Franklin Barbecue started off as a food truck in 2009 and has morphed into a stand-alone restaurant that is enormously popular. It has gotten a lot of press, to say the least. The brisket was hyperbolically named best in the history of the world in 2011 by The Austin Chronicle (come to think of it, coming from a Texas publication, this might be true), and the same year Bon Appetit magazine declared Franklin the best barbecue in America. Recently, Franklin has even been featured in a national Chase Sapphire Preferred commercial with Chef Aaron Franklin being visited by Chef Nobu Matsuhisa. All of the buzz has resulted in lengthy waits. People start lining up before 8am for the 11am opening time. This is to get a coveted place under the covered awning on one side of the building to help escape the relentless, scorching Texas sun and heat (100 degrees when I visited in early September), and to ensure that the barbecue does not sell out. I arrived on a Sunday morning at 8am, and was about 20th in line and got a place under the awning. I finally made it inside after a three hour wait. Thankfully, Franklin’s restaurant is air-conditioned!

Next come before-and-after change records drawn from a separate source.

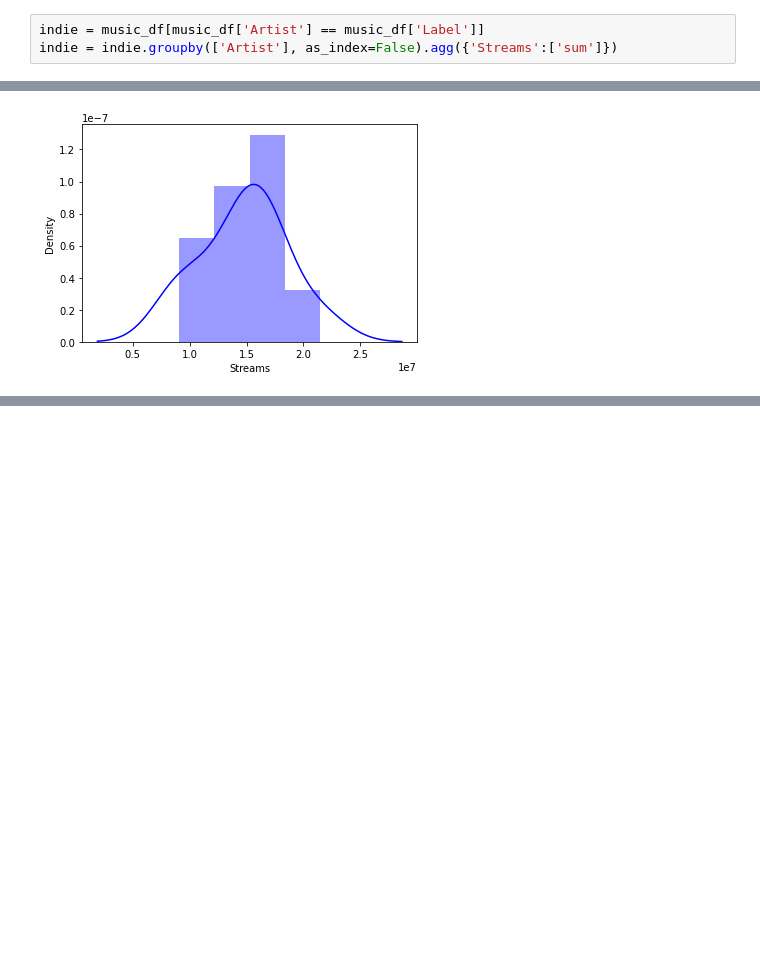
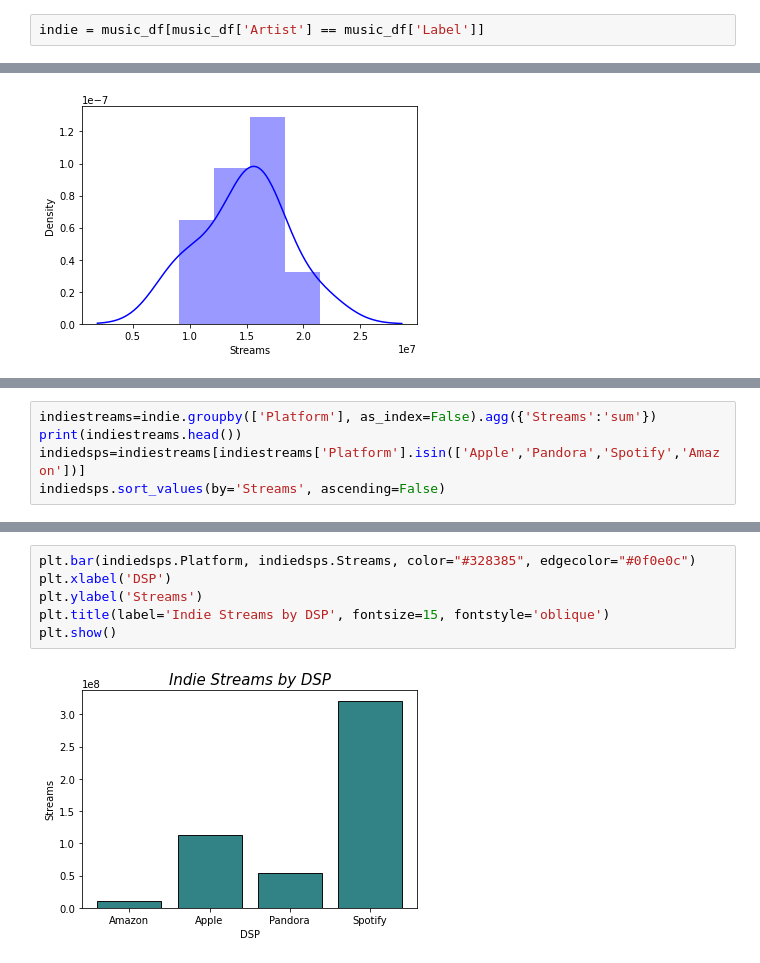
Before and after one commit to NSS-Data-Analytics-Cohort-6/mlc-project-count-dracula, a Jupyter notebook: notebooks/MLC_Phil.ipynb, the cells around one changed output, grey strips where cells are left out. Cells and saved outputs as stored; diff of their text form; blank space fills up the shorter version.

```diff
--- a/notebooks/MLC_Phil.ipynb
+++ b/notebooks/MLC_Phil.ipynb
@@ -188,4 +155,3 @@ music_df['Streams'] = music_df['Streams'].astype(int)
 So we're having an extrordinarily difficult time turning the years column into an integer. Why is this an impossible feat? Why does it refuse to turn into a string even though there are no nulls? Why does it refuse to turn into a float when there are no nulls???
 # %%
 indie = music_df[music_df['Artist'] == music_df['Label']]
-indie = indie.groupby(['Artist'], as_index=False).agg({'Streams':['sum']})
@@ -441,0 +411,5 @@ plt.show()
+# %%
+indiestreams=indie.groupby(['Platform'], as_index=False).agg({'Streams':'sum'})
+print(indiestreams.head())
+indiedsps=indiestreams[indiestreams['Platform'].isin(['Apple','Pandora','Spotify','Amazon'])]
+indiedsps.sort_values(by='Streams', ascending=False)
@@ -441,0 +428,8 @@ plt.show()
+# %%
+plt.bar(indiedsps.Platform, indiedsps.Streams, color="#328385", edgecolor="#0f0e0c")
+plt.xlabel('DSP')
+plt.ylabel('Streams')
+plt.title(label='Indie Streams by DSP', fontsize=15, fontstyle='oblique')
+plt.show()
+# %% [output]
+[figure, added]
```
Also changed, not shown: parts of 30 cells of this notebook.
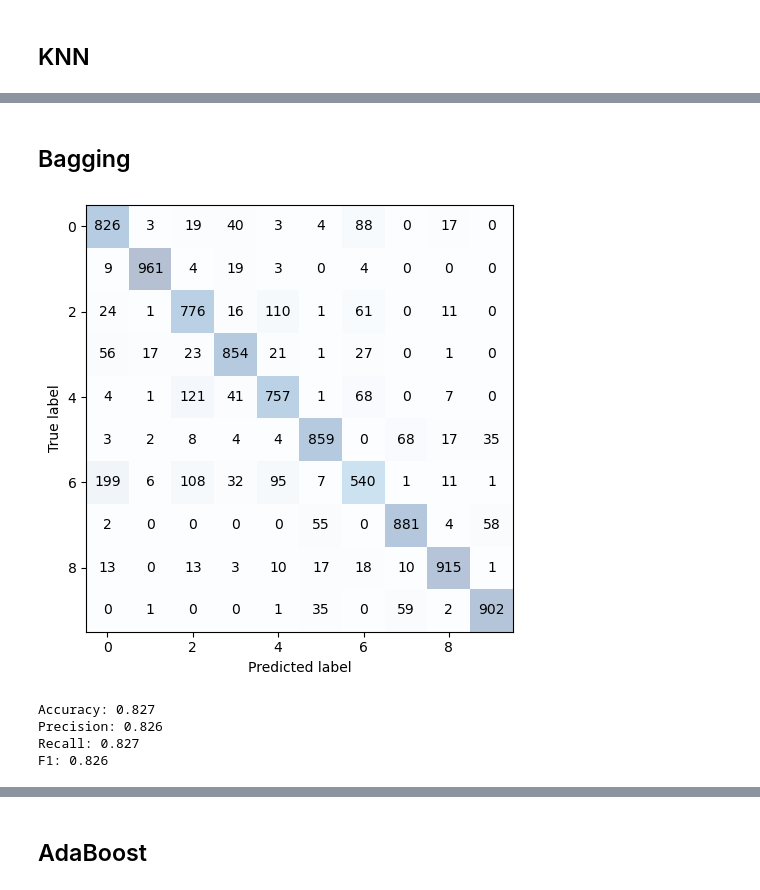
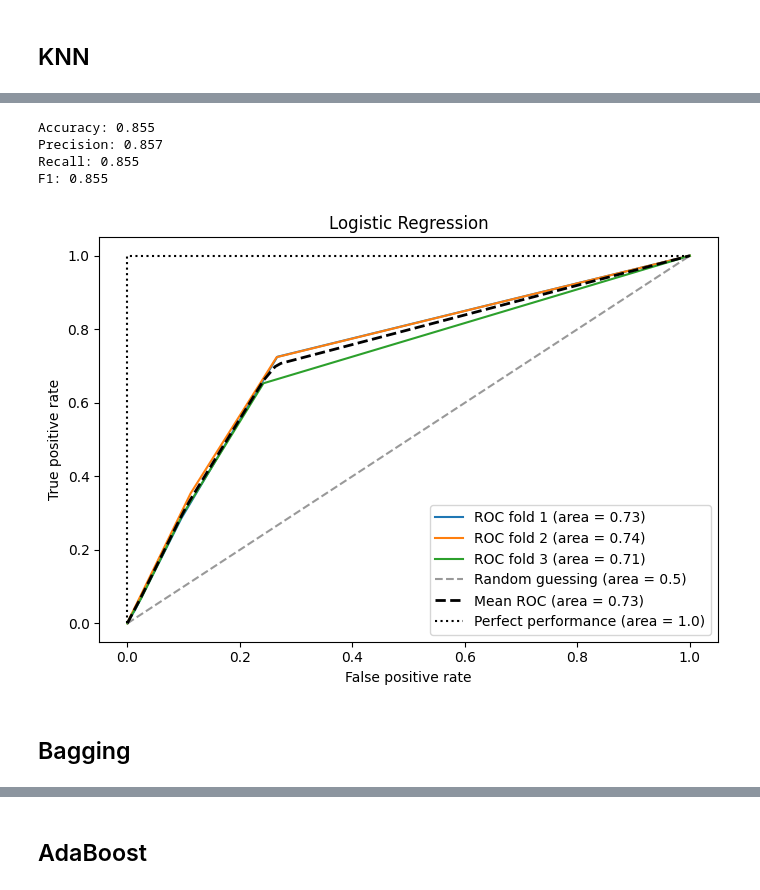
Before and after one commit to HovoVoskanyan/MLProjGroup3, a Jupyter notebook: MNIST_Project_ML.ipynb, the cells around one changed output, grey strips where cells are left out. Saved outputs shown, nothing was run; the diff lists cells and outputs as text; code cells hidden in the pictures.

```diff
--- a/MNIST_Project_ML.ipynb
+++ b/MNIST_Project_ML.ipynb
@@ -576,44 +377,19 @@ plt.show()
+# %%
+processor.print_scores()
+# %% [output]
+Accuracy: 0.855
+Precision: 0.857
+Recall: 0.855
+F1: 0.855
+# %%
+pipe_knn = make_pipeline(StandardScaler(),
+                        PCA(n_components=2),
+                        KNeighborsClassifier(n_neighbors=5,
+                                              p=2,
+                                              metric='minkowski'))
+
+processor.k_folds(pipe_knn)
+# %% [output]
+[figure, added]
 # %% [markdown]
 ## Bagging
-# %%
-pipe_bagging = make_pipeline(
-    StandardScaler(),
-    PCA(n_components=170),
-    BaggingClassifier(n_estimators=10, random_state=42)
-)
-
-pipe_bagging.fit(X_train, y_train)
-y_pred = pipe_bagging.predict(X_test)
-confmat = confusion_matrix(y_true=y_test, y_pred=y_pred)
-
-fig, ax = plt.subplots(figsize=(5, 5))
-ax.matshow(confmat, cmap=plt.cm.Blues, alpha=0.3)
-for i in range(confmat.shape[0]):
-    for j in range(confmat.shape[1]):
-        ax.text(x=j, y=i, s=confmat[i, j], va='center', ha='center')
-ax.xaxis.set_ticks_position('bottom')
-
-plt.xlabel('Predicted label')
-plt.ylabel('True label')
-
-plt.tight_layout()
-plt.show()
-# %% [output]
-[figure, removed]
-# %%
-acc_val = accuracy_score(y_true=y_test, y_pred=y_pred)
-print(f'Accuracy: {acc_val:.3f}')
-
-pre_val = precision_score(y_true=y_test, y_pred=y_pred, average='weighted')
-print(f'Precision: {pre_val:.3f}')
-
-rec_val = recall_score(y_true=y_test, y_pred=y_pred, average='weighted')
-print(f'Recall: {rec_val:.3f}')
-
-f1_val = f1_score(y_true=y_test, y_pred=y_pred, average='weighted')
-print(f'F1: {f1_val:.3f}')
-# %% [output]
-Accuracy: 0.827
-Precision: 0.826
-Recall: 0.827
-F1: 0.826
```
Also changed, not shown: parts of 60 cells of this notebook, 3 other files.
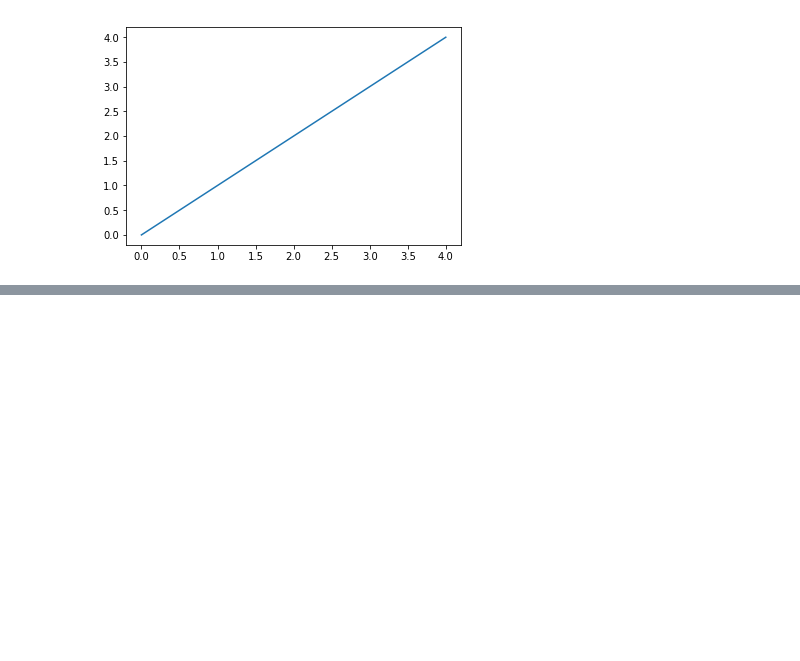
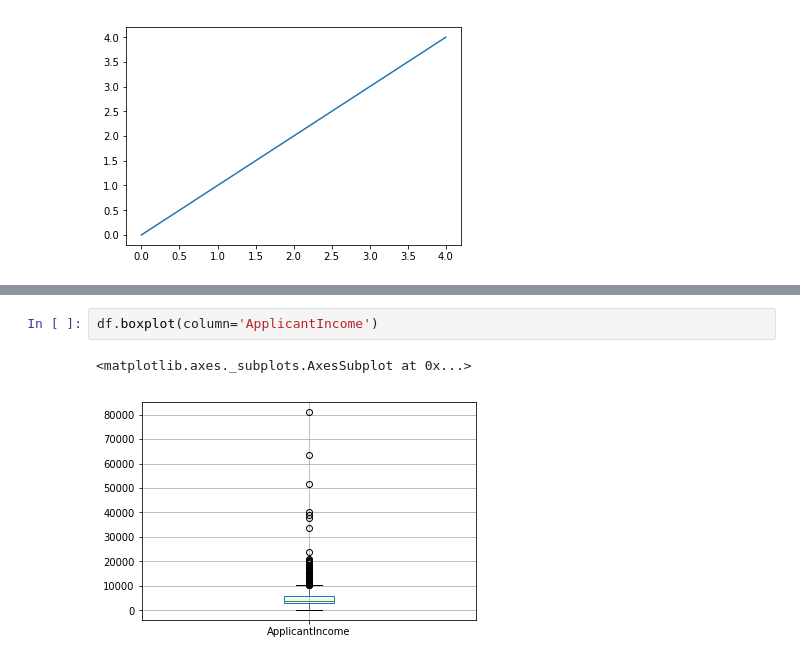
Before and after one commit to prateek-ap/Loan-Prediction-Problem, a Jupyter notebook: loan_prediction.ipynb, the cells around one changed output, grey strips where cells are left out. Cells and saved outputs as stored; diff of their text form; blank space fills up the shorter version.

```diff
--- a/loan_prediction.ipynb
+++ b/loan_prediction.ipynb
@@ -43,0 +62,5 @@ df.describe()
+# %%
+df.boxplot(column='ApplicantIncome')
+# %% [output]
+<matplotlib.axes._subplots.AxesSubplot at 0x...>
+[figure, added]
```
Also changed, not shown: parts of 12 cells of this notebook.
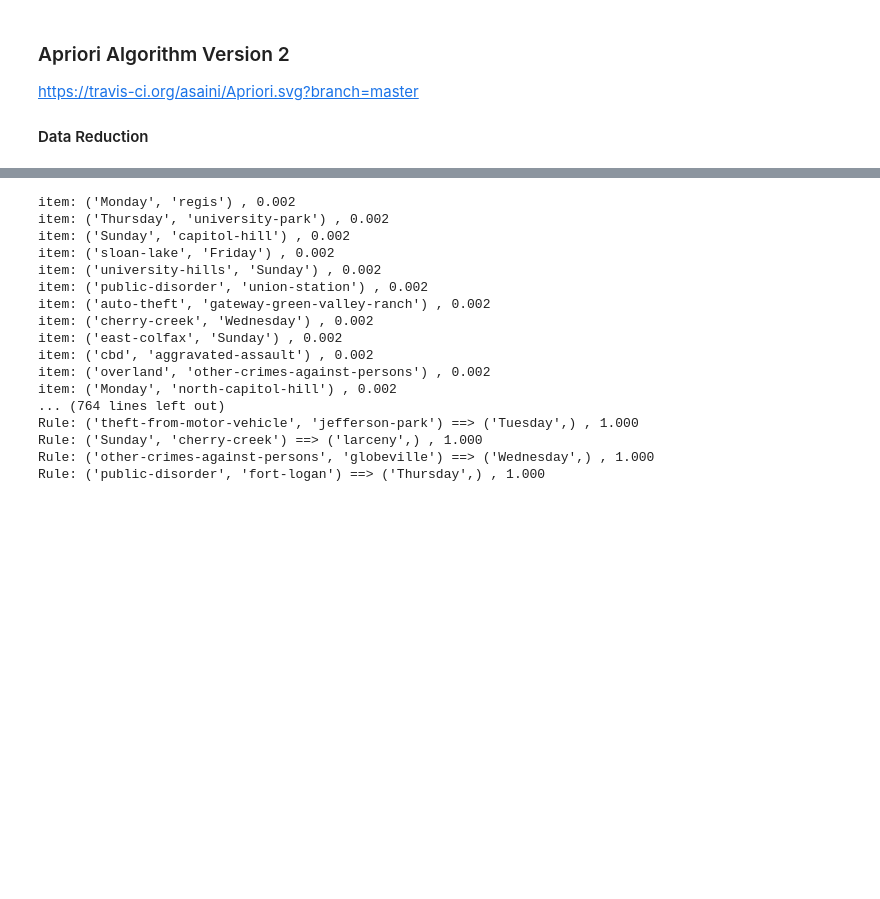
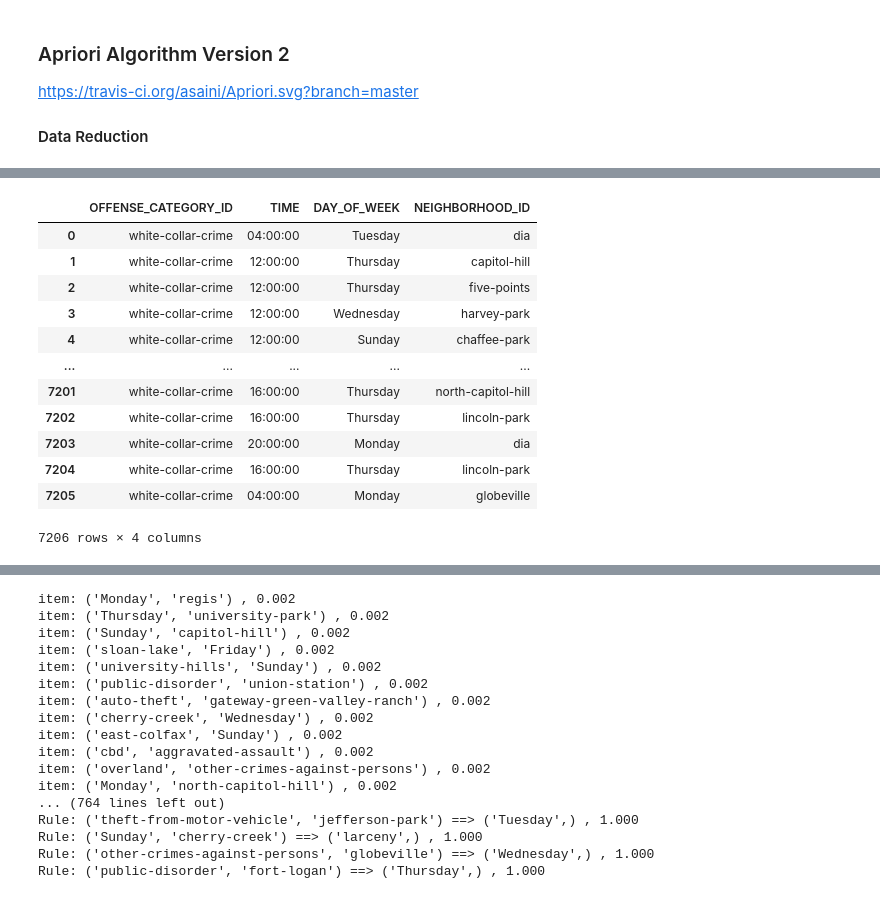
Before and after one commit to bittybueno/data-mining-project, a Jupyter notebook: Course_Project.ipynb, the cells around one changed output, grey strips where cells are left out. Cells and saved outputs as stored; diff of their text form; code cells hidden in the pictures; blank space fills up the shorter version.

```diff
--- a/Course_Project.ipynb
+++ b/Course_Project.ipynb
@@ -77,0 +190,32 @@ df2['DAY_OF_WEEK'] = df2['DATE'].dt.day_name()
+# %%
+final_WCC = pd.concat([df_WCC_am, df_WCC_pm], ignore_index=True, sort =False)
+
+final_WCC.loc[final_WCC['TIME'].dt.time <= datetime_object1.time(), 'TIME'] = datetime_object1
+
+final_WCC.loc[(final_WCC['TIME'].dt.time > datetime_object1.time())&(final_WCC['TIME'].dt.time <= datetime_object2.time()), 'TIME'] = datetime_object2
+
+final_WCC.loc[(final_WCC['TIME'].dt.time > datetime_object2.time())&(final_WCC['TIME'].dt.time <= datetime_object3.time()), 'TIME'] = datetime_object3
+
+final_WCC.loc[(final_WCC['TIME'].dt.time > datetime_object3.time())&(final_WCC['TIME'].dt.time <= datetime_object4.time()), 'TIME'] = datetime_object4
+
+final_WCC.loc[(final_WCC['TIME'].dt.time > datetime_object4.time())&(final_WCC['TIME'].dt.time <= datetime_object5.time()), 'TIME'] = datetime_object5
+
+final_WCC.loc[(final_WCC['TIME'].dt.time > datetime_object5.time())&(final_WCC['TIME'].dt.time <= datetime_object6.time()), 'TIME'] = datetime_object6
+
+
+final_WCC['TIME'] = [d.time() for d in final_WCC['TIME']]
+final_WCC
+# %% [output]
+|  | OFFENSE_CATEGORY_ID | TIME | DAY_OF_WEEK | NEIGHBORHOOD_ID |
+| 0 | white-collar-crime | 04:00:00 | Tuesday | dia |
+| 1 | white-collar-crime | 12:00:00 | Thursday | capitol-hill |
+| 2 | white-collar-crime | 12:00:00 | Thursday | five-points |
+| 3 | white-collar-crime | 12:00:00 | Wednesday | harvey-park |
+| 4 | white-collar-crime | 12:00:00 | Sunday | chaffee-park |
+| ... | ... | ... | ... | ... |
+| 7201 | white-collar-crime | 16:00:00 | Thursday | north-capitol-hill |
+| 7202 | white-collar-crime | 16:00:00 | Thursday | lincoln-park |
+| 7203 | white-collar-crime | 20:00:00 | Monday | dia |
+| 7204 | white-collar-crime | 16:00:00 | Thursday | lincoln-park |
+| 7205 | white-collar-crime | 04:00:00 | Monday | globeville |
+7206 rows × 4 columns
```
Also changed, not shown: parts of 8 cells of this notebook, 3 other files.
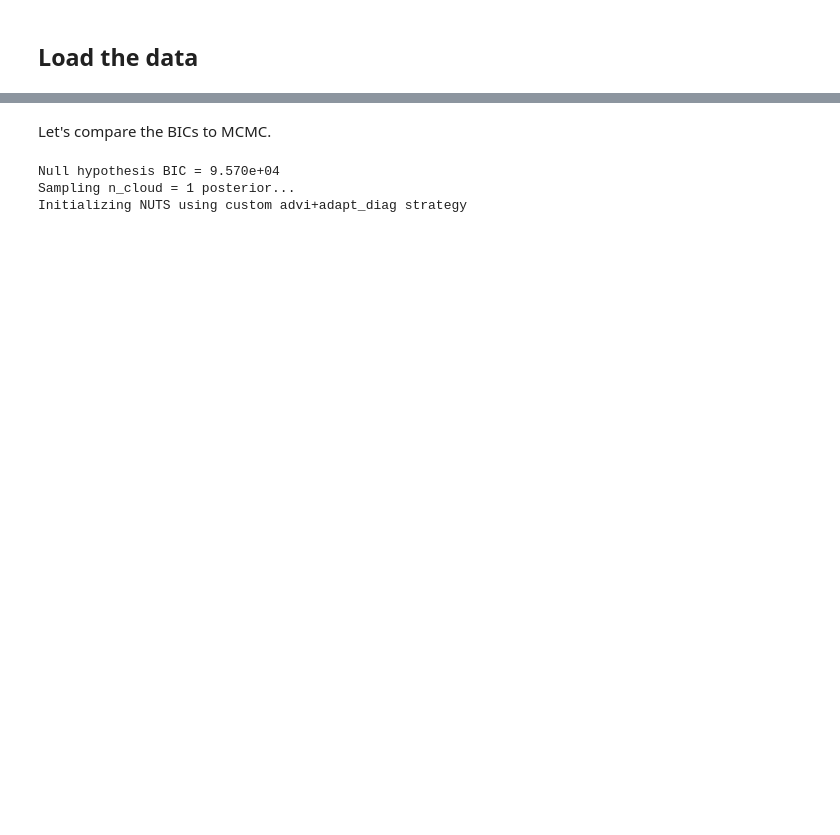
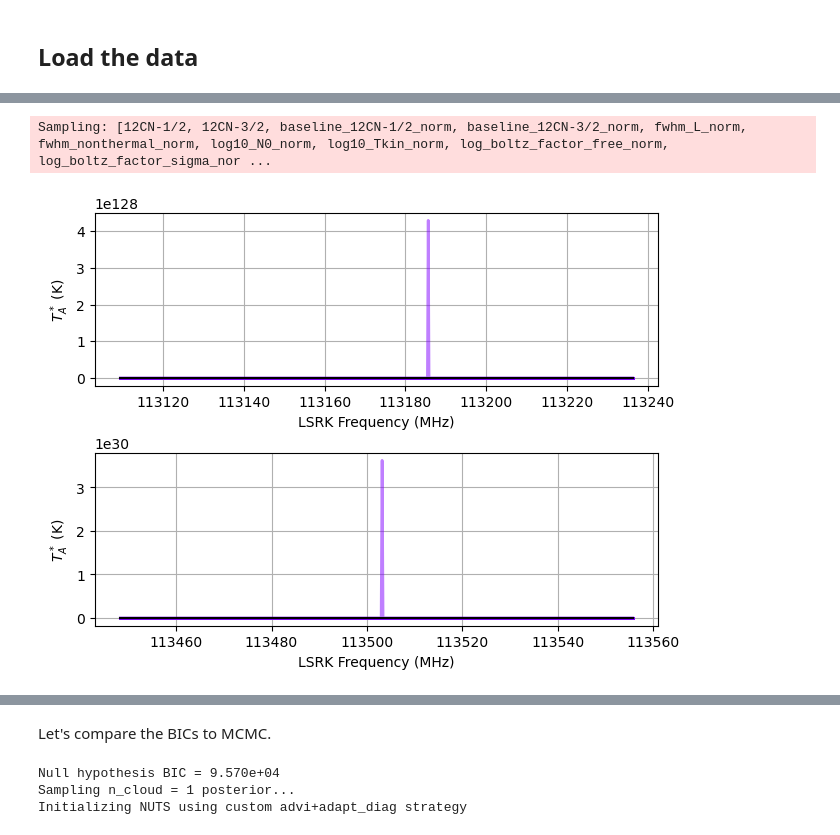
Before and after one commit to tvwenger/bayes_cn_hfs, a Jupyter notebook: docs/source/notebooks/iram_data.ipynb, the cells around one changed output, grey strips where cells are left out. Cells and saved outputs as stored; diff of their text form; code cells hidden in the pictures; blank space fills up the shorter version.

```diff
--- a/docs/source/notebooks/iram_data.ipynb
+++ b/docs/source/notebooks/iram_data.ipynb
@@ -76,0 +130,11 @@ for i, label in enumerate(labels):
+# %%
+from bayes_spec.plots import plot_predictive
+
+# prior predictive check
+prior = model.sample_prior_predictive(
+    samples=100,  # prior predictive samples
+)
+_ = plot_predictive(model.data, prior.prior_predictive)
+# %% [output]
+Sampling: [12CN-1/2, 12CN-3/2, baseline_12CN-1/2_norm, baseline_12CN-3/2_norm, fwhm_L_norm, fwhm_nonthermal_norm, log10_N0_norm, log10_Tkin_norm, log_boltz_factor_free_norm, log_boltz_factor_sigma_nor ...
+[figure, added]
```
Also changed, not shown: parts of 26 cells of this notebook, 13 other files.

Franklin serves beef brisket, pork ribs, pulled pork, turkey, and sausage. I got a ¼ pound sampler platter of each type of meat, along with one sausage link. At the counter I got my first taste of the brisket, a generous sample cut by the chef. Crisp bark, fatty richness, moist interior, and smoky flavor throughout really was extraordinary. There are fatty and lean portions available, and I think the fatty portions are the best, but they are both great. The pork rib was also outstanding. Peppery bark, with tender flavorful interior meat. The sausage was also excellent. The turkey was moist and good, and the pulled pork was fair. The stand-outs for me were that brisket, along with the pork rib and sausage.
Pickles are essential to cut the richness of all the meat. Their cole slaw is really great, and the beans were OK in my opinion.
I got a pound of brisket to take home. They wrap it in butcher paper and provide a plastic bag and some containers of three types of BBQ sauce. Everyone was really friendly. The brisket survived a plane trip home the same day and was delicious wrapped in foil and reheated at 350 for about twenty minutes.
This is the last in my series on Austin, a city I really liked. Unique places like Franklin Barbecue, Qui, John Mueller, and East Side King make Austin a really great food destination.
Link to Franklin Barbecue website here.